In the report, we make the case that talent attraction is more important—and tougher—than ever. In addition to the problems that Lautman lays out in his book to argue why full employment will be devastating—including baby boomers not having enough kids and the failings of the educational system—communities that want to grow their skilled talent base face other challenges.
Most notably, Americans are moving at an all-time low rate. In his book, The Complacent Class, economist Tyler Cowen points to increased state-by-state occupational licensing and the growing similarities in regional economies as two of several reasons why interstate migration has fallen 51% below its 1948-1971 average—a stunning statistic. Millennials, too, are not moving as much as young people from previous generations.
Decreased mobility is a key signal that dynamism is in retreat, to use the Economic Innovation Group’s description. Add to this the talent crunch that many regions with unemployment below 3% are already feeling and this means communities will have to be more creative to find and recruit the workers that businesses need to grow.
All of this raises the question: Why are some communities growing their skilled talent bases and economies while others flounder?
Part of the answer lies in the local leadership in these communities. Part of it lies in the quality of life that they have fostered. Cost of living, housing, and quality of K-12 education are other big factors in attracting and retaining innovative companies and the bright talent that fuel their growth.
New York Times columnist Thomas Friedman, in a column last month, pinpointed another key determinant of success for communities: “They’ve created diverse adaptive coalitions, where local businesses get deeply involved in the school system, translating in real time the skills being demanded by the global economy. They also tap local colleges for talent and innovations that can diversify their economies and nurture unique local assets that won’t go away.”

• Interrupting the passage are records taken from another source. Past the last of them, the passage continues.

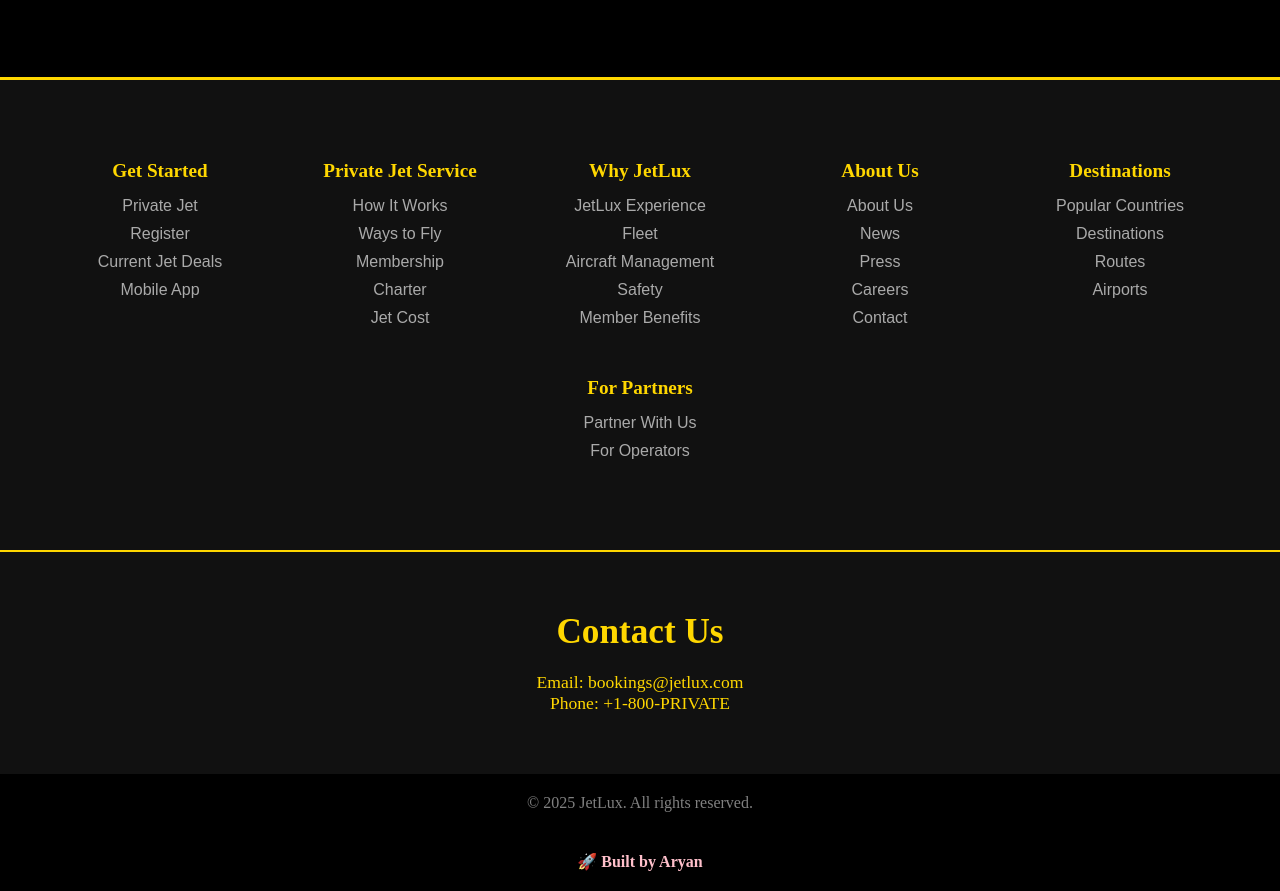
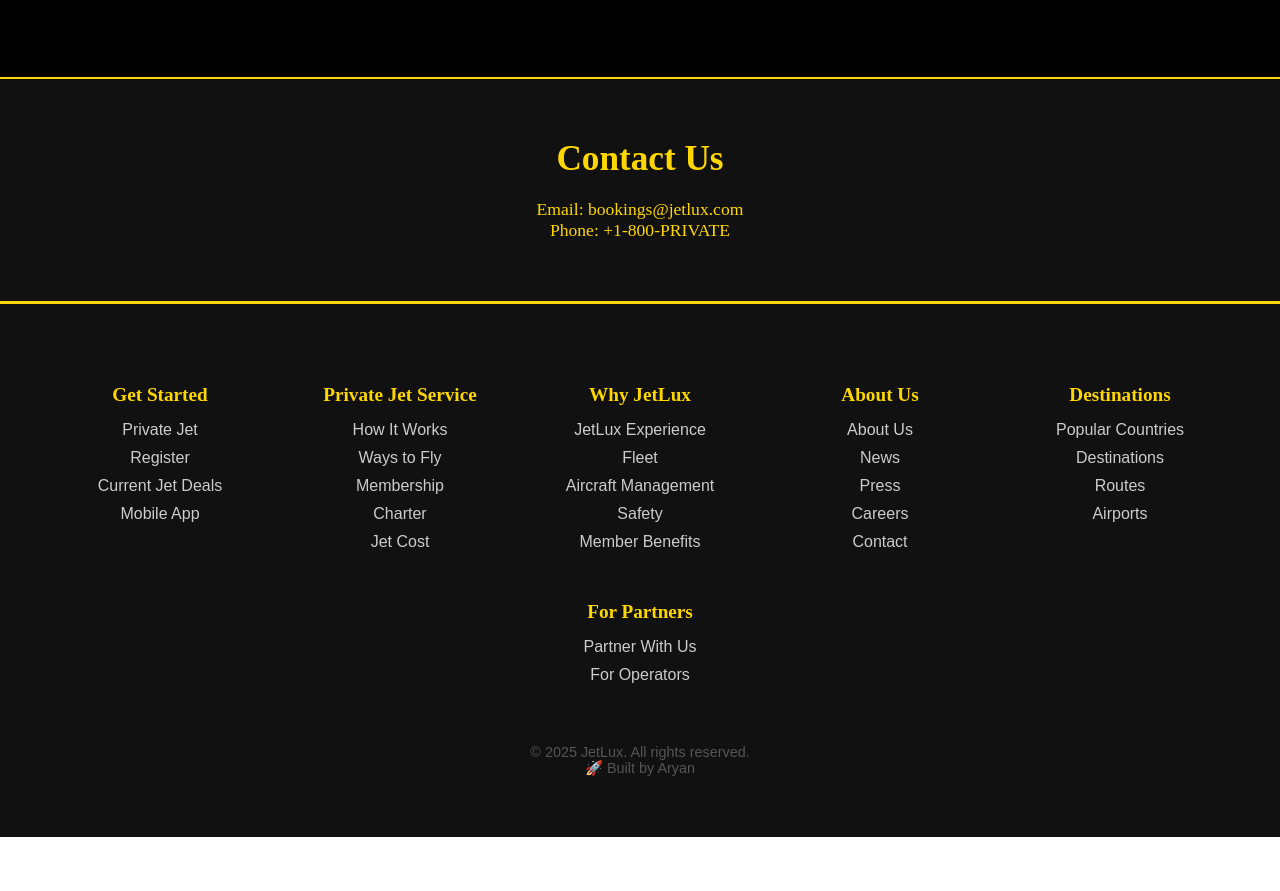
Before and after one commit to AryanRanjan123/Jetlux, a plain HTML site: page index.html in a window 1280 px wide. Shown: the part 2314-3205 px from the top of the page. After the commit the page ends 3151 px from the top, so only its background shows below. Drawn offline with Linux system fonts and the light colour scheme.

Commit message:
Update index.html

```diff
--- a/index.html
+++ b/index.html
@@ -2,11 +2,13 @@
 <html lang="en">
 <head>
   <meta charset="UTF-8" />
-  <meta name="viewport" content="width=device-width, initial-scale=1.0"/>
+  <meta name="viewport" content="width=device-width, initial-scale=1.0" />
   <meta name="google-site-verification" content="1VfIfx-nmQe3IEXgPlTPPgXhG-ZNtcAbl5PTAalTPnc" />
 
   <title>JetLux - Private Jet Booking</title>
-  <link rel="stylesheet" href="style.css">
+
+  <!-- External Styles -->
+  <link rel="stylesheet" href="style.css" />
 </head>
 <body>
 
@@ -14,7 +16,7 @@
   <header>
     <h1>JetLux</h1>
     <nav>
-      <a href="#booking">Book</a>
+      <a href="#book">Book</a>
       <a href="#fleet">Fleet</a>
       <a href="#contact">Contact</a>
     </nav>
@@ -25,33 +27,31 @@
     <div class="hero-content">
       <h2 class="animate-fade">Fly Private. Fly Luxurious.</h2>
       <p class="animate-fade-delay">Experience the skies like never before.</p>
-      <a href="#booking" class="hero-btn animate-zoom">Book Your Jet</a>
+      <a href="#book" class="hero-btn animate-zoom">Book Your Jet</a>
     </div>
   </section>
-
 
   <!-- Fleet Section -->
   <section id="fleet" class="fleet-section">
     <h2>Our Elite Fleet</h2>
     <div class="jet-cards">
       <div class="jet-card">
-      <img src="images/jet1.jpg" alt="Gulfstream G650">
+        <img src="images/jet1.jpg" alt="Gulfstream G650" />
         <h3>Gulfstream G650</h3>
         <p>The epitome of luxury and performance. Offers transcontinental range with ultra-spacious seating for 18 passengers.</p>
       </div>
       <div class="jet-card">
-      <img src="images/jet2.jpg" alt="Bombardier Global 7500">
+        <img src="images/jet2.jpg" alt="Bombardier Global 7500" />
         <h3>Bombardier Global 7500</h3>
         <p>Engineered for speed, style, and long-range missions. Features a private bedroom and full-sized kitchen.</p>
       </div>
       <div class="jet-card">
-      <img src="images/jet3.jpg" alt="Dassault Falcon 8X">
+        <img src="images/jet3.jpg" alt="Dassault Falcon 8X" />
         <h3>Dassault Falcon 8X</h3>
         <p>A perfect blend of efficiency and elegance. With three lounge zones, it's ideal for business and leisure travel.</p>
       </div>
     </div>
   </section>
-
 
   <!-- Booking Section -->
   <section id="book" class="book-section">
@@ -66,28 +66,32 @@
       </form>
     </div>
   </section>
-<!-- Route Display Bar -->
+
+  <!-- Route Display Bar (for JS) -->
   <div id="route-display" style="display: none; margin: 20px auto; text-align: center; font-size: 1.2rem; font-weight: bold;">
     ✈️ <span id="from-city">From</span> → <span id="to-city">To</span>
   </div>
 
-
-
-
-
-  <script src="script.js"></script>
-</body>
-</html>
+  <!-- Why Choose Section -->
   <section class="why-choose">
     <h2>Why Choose JetLux</h2>
     <ul>
       <li>Real-time Jet Availability</li>
       <li>Book Full Jet or Single Seat</li>
-    <li>Transparent Pricing & Instant Quotes</li>
+      <li>Transparent Pricing &amp; Instant Quotes</li>
       <li>Worldwide Jet Access</li>
-    <li>24/7 Concierge & Support</li>
+      <li>24/7 Concierge &amp; Support</li>
     </ul>
   </section>
+
+  <!-- Contact Section -->
+  <section id="contact" class="contact">
+    <h2>Contact Us</h2>
+    <p>Email: bookings@jetlux.com</p>
+    <p>Phone: +1-800-PRIVATE</p>
+  </section>
+
+  <!-- Main Footer -->
   <footer class="site-footer">
     <div class="footer-container">
       <div class="footer-column">
@@ -151,71 +155,14 @@
         </ul>
       </div>
     </div>
+
+    <div class="footer-bottom">
+      <p>&copy; 2025 JetLux. All rights reserved.</p>
+      <p>🚀 Built by Aryan</p>
+    </div>
   </footer>
 
-<!-- Contact Section -->
-  <section id="contact" class="contact">
-    <h2>Contact Us</h2>
-    <p>Email: bookings@jetlux.com</p>
-    <p>Phone: +1-800-PRIVATE</p>
-  </section>
-<!-- Footer -->
-  <footer>
-<head>
-  <style>
-    .site-footer {
-      background-color: #111;
-      color: #ccc;
-      padding: 60px 20px;
-      font-family: 'Arial', sans-serif;
-    }
-
-    .footer-container {
-      display: flex;
-      flex-wrap: wrap;
-      justify-content: space-between;
-      max-width: 1200px;
-      margin: 0 auto;
-    }
-
-    .footer-column {
-      flex: 1 1 200px;
-      margin: 20px;
-      min-width: 180px;
-    }
-
-    .footer-column h4 {
-      font-size: 1.2em;
-      margin-bottom: 15px;
-      color: gold;
-    }
-
-    .footer-column ul {
-      list-style: none;
-      padding: 0;
-    }
-
-    .footer-column ul li {
-      margin-bottom: 10px;
-    }
-
-    .footer-column ul li a {
-      text-decoration: none;
-      color: #aaa;
-      transition: color 0.3s ease;
-    }
-
-    .footer-column ul li a:hover {
-      color: gold;
-    }
-  </style>
-</head>
-
-
-
-
-    &copy; 2025 JetLux. All rights reserved.
-  </footer>
-<footer style="text-align: center; padding: 20px; color: pink; font-weight: bold;">
-  🚀 Built by Aryan
-</footer>
+  <!-- Scripts -->
+  <script src="script.js"></script>
+</body>
+</html>
```
Lines whose indentation alone changed are shown as unchanged.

Communities at the top of our scorecard have been leveraging these partnerships between local educational institutions, companies, and community organizations to supply businesses with top talent. We can see this in places like Houston (with its 67% college graduate retention) and Fort Bend County, part of Houston metropolitan area (where associate-and-above degree attainment rose 22% and jobs grew 20% from 2012-2016). The same goes for Seattle and Atlanta and Dallas and smaller metros such as Boise.
It’s these pockets of the country that are winning the war for skilled talent.